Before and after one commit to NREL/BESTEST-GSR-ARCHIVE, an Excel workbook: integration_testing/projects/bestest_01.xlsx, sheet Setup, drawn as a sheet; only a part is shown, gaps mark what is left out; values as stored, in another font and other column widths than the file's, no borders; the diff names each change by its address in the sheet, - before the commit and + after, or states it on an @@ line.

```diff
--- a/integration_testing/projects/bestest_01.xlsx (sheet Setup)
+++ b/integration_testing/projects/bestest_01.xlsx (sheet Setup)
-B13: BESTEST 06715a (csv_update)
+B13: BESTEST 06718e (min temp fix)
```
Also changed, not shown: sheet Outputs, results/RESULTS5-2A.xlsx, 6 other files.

...

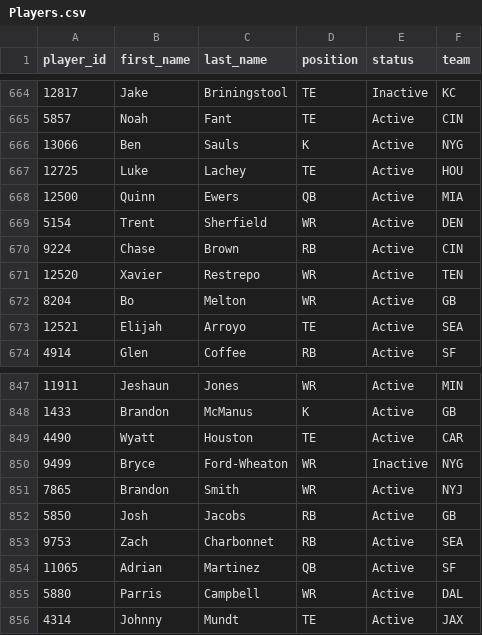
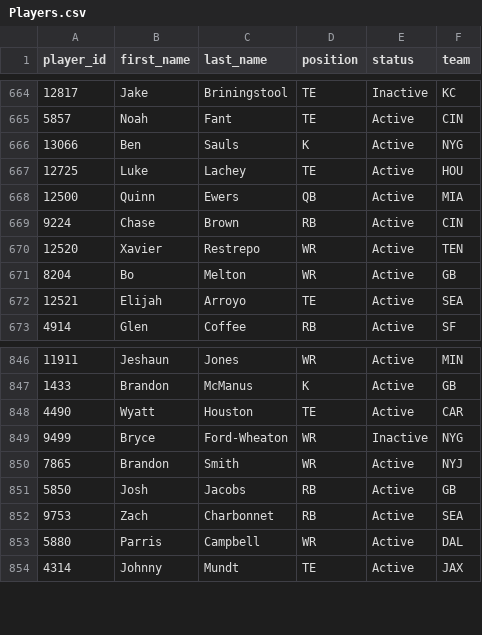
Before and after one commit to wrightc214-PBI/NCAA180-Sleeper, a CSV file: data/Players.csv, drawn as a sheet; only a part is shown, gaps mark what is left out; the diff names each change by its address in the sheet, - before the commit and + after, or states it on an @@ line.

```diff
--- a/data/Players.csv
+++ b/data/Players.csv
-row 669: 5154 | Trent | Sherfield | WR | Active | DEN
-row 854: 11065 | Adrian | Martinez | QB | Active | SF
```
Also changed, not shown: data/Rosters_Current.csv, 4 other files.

Exercise brief: Reply with one number, the count of lines in the preceding listing that hold the string "Players".

Completed exercise: 3